It seems long ago now that I wrote an occasional column for "The Daily Princetonian." Let's say I had something of a contrarian streak, not feeling entirely persuaded that Princeton's orthodoxies were worthy of my fidelity. I realized one day that I'd struck a chord in high places when attending a gathering of Princeton's gliterati, and - wearing a self-identifying name-tag - a muckity-muck Dean whom I'd never met before looked at me with unfeigned horror and said, "Oh, you're Patrick Deneen...." Needless to say, I was denied tenure when the time came.

Well, now with the benefit of tenure if no additional wisdom, I've begun writing again for a college newspaper - this time "The Hoya." My first column appeared in yesterday's edition, and others will follow fortnightly. I suppose if I have unfulfilled childhood dreams, one would involve a baseball glove and proximity to second base. The other - to be an arbiter of opinion of those with newsprint on their fingers. I guess starting a "blawg" was a modest outlet for at least one of those frustrated fantasies.

In any event, my first column was titled (by the editors): "Universities Shoulder Some Blame for the Recession." Its inspiration: the idea that universities should display as prominently in their promotional literature and websites those alumni working on Wall Street who had contributed to the Great Recession as they do those who have won Rhodes Scholarships. Pretty funny, no?


Tim Lacy said...

You wrote: "Are these proud announcements the whole story or do they act as a gloss that hides a fuller portrait of our institutions – namely one deeply informed by an ethic of money-making at nearly any cost?"

Well said.

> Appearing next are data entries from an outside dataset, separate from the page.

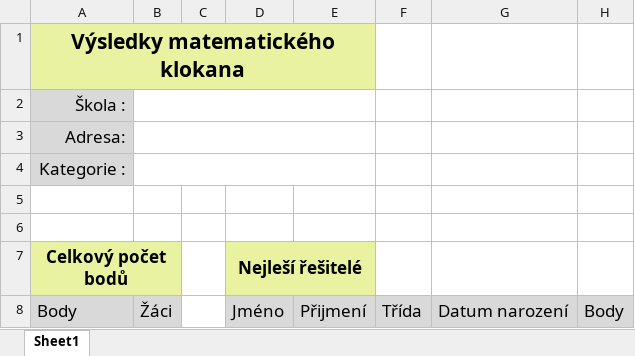
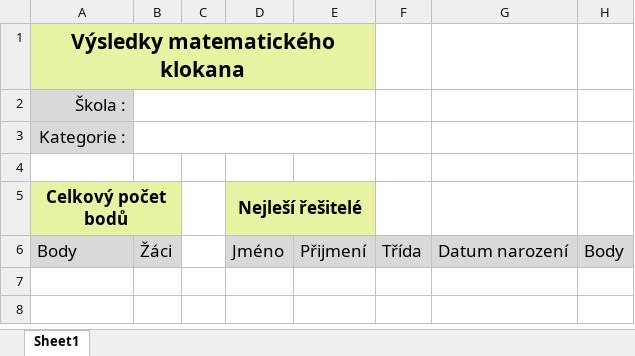
Before and after one commit to muchaF/mat-klokan, an Excel workbook: template.xlsx, sheet Sheet1, drawn as a sheet; values as stored, in another font and other column widths than the file's, no borders; the diff names each change by its address in the sheet, - before the commit and + after, or states it on an @@ line.

```diff
--- a/template.xlsx (sheet Sheet1)
+++ b/template.xlsx (sheet Sheet1)
-row 3: Adresa:
-row 5: (empty)
```
Also changed, not shown: 1 other file.
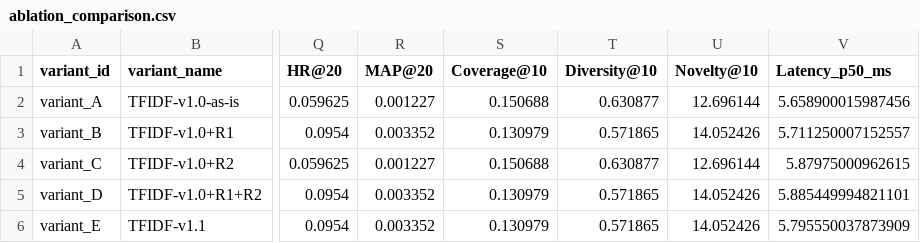
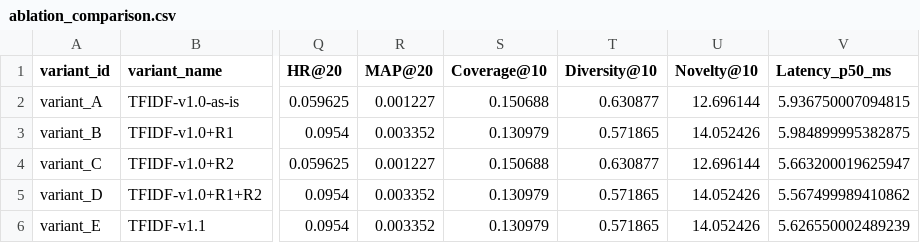
Before and after one commit to DungNgo13/movie-recommendation-system, a CSV file: backend/reports/experiments/tfidf_v1_1_controlled_ablation/ablation_comparison.csv, drawn as a sheet; only a part is shown, gaps mark what is left out; the diff names each change by its address in the sheet, - before the commit and + after, or states it on an @@ line.

Commit message:
docs(audit): complete Phase 5.5 experimental reproducibility and discrepancy audit
- Perform forensic investigation of reported Phase 4 vs. Phase 5 discrepancies.
- Confirm Phase 4 and Phase 5 use identical frozen 70/15/15 chronological split (split checksum 48cc8f10, raw files checksum d830d1e5).
- Re-run 5-variant ablation study, verifying 100% numerical determinism.
- Document per-user NDCG@10 win/tie/loss breakdown (23 wins, 564 ties, 0 losses).
- Add PHASE4_PHASE5_DISCREPANCY_AUDIT.md, VERIFIED_EXPERIMENT_PROTOCOL.md, REPRODUCED_ABLATION_RESULTS.md, and VERIFIED_STATISTICAL_ANALYSIS.md.

```diff
--- a/backend/reports/experiments/tfidf_v1_1_controlled_ablation/ablation_comparison.csv
+++ b/backend/reports/experiments/tfidf_v1_1_controlled_ablation/ablation_comparison.csv
-V2 (Latency_p50_ms): 5.658900015987456
+V2 (Latency_p50_ms): 5.936750007094815
-V3 (Latency_p50_ms): 5.711250007152557
+V3 (Latency_p50_ms): 5.984899995382875
-V4 (Latency_p50_ms): 5.87975000962615
+V4 (Latency_p50_ms): 5.663200019625947
-V5 (Latency_p50_ms): 5.885449994821101
+V5 (Latency_p50_ms): 5.567499989410862
-V6 (Latency_p50_ms): 5.795550037873909
+V6 (Latency_p50_ms): 5.626550002489239
```
Also changed, not shown: 10 other files.
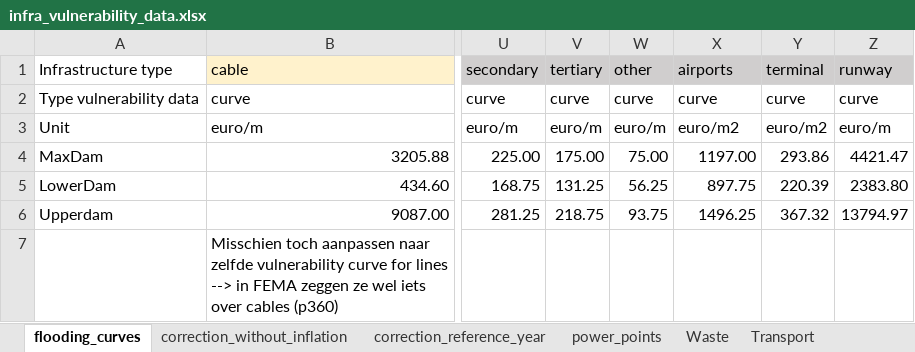
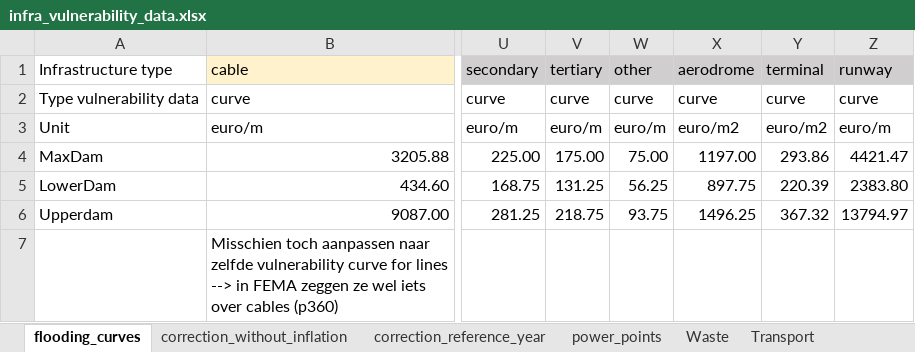
Before and after one commit to snirandjan/gmhcira, an Excel workbook: data/infra_vulnerability_data.xlsx, sheet flooding_curves, drawn as a sheet; only a part is shown, gaps mark what is left out; values as stored, in another font and other column widths than the file's, no borders; the diff names each change by its address in the sheet, - before the commit and + after, or states it on an @@ line.

Commit message:
rename airports to aerodrome

```diff
--- a/data/infra_vulnerability_data.xlsx (sheet flooding_curves)
+++ b/data/infra_vulnerability_data.xlsx (sheet flooding_curves)
-X1: airports
+X1: aerodrome
```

One thing that our universities don't teach, even the Catholic ones that promote social justice and ethics (my experience is with Loyola Chicago), is humility in the face of a culture of self-promotion. Whether the students are business majors or social workers, I see no effort by Catholic or Christian universities to infuse their students---or faculty---with humility. As such, these institutions do nothing to combat one of the great evils of American modernity.

I'm beginning, furthermore, to see this endless stream of self-promotion as a natural stream of capitalistic competitiveness. It would seem that the old Third Way, Distributism, would help us combat narcissism through its emphasis on cooperation. If only "we" together sought to be stars rather than we as a nation of individual self-seeking schmucks---whether our self-seeking manifests in money-making or the desire to be the focus of an alumni magazine editorial for the non-profit started.

I'm on this shtick courtesy of David Brooks's recent NYT op-ed. - TL

kate vander wiede said...

I haven't perused what Tim Lacy said, but just reading a summary of your idea prompted a giggle in me. Not sure of the validity, but appreciate the stirring of the waters. Headed to read the article now. let's hope I'm still giggling when I'm done.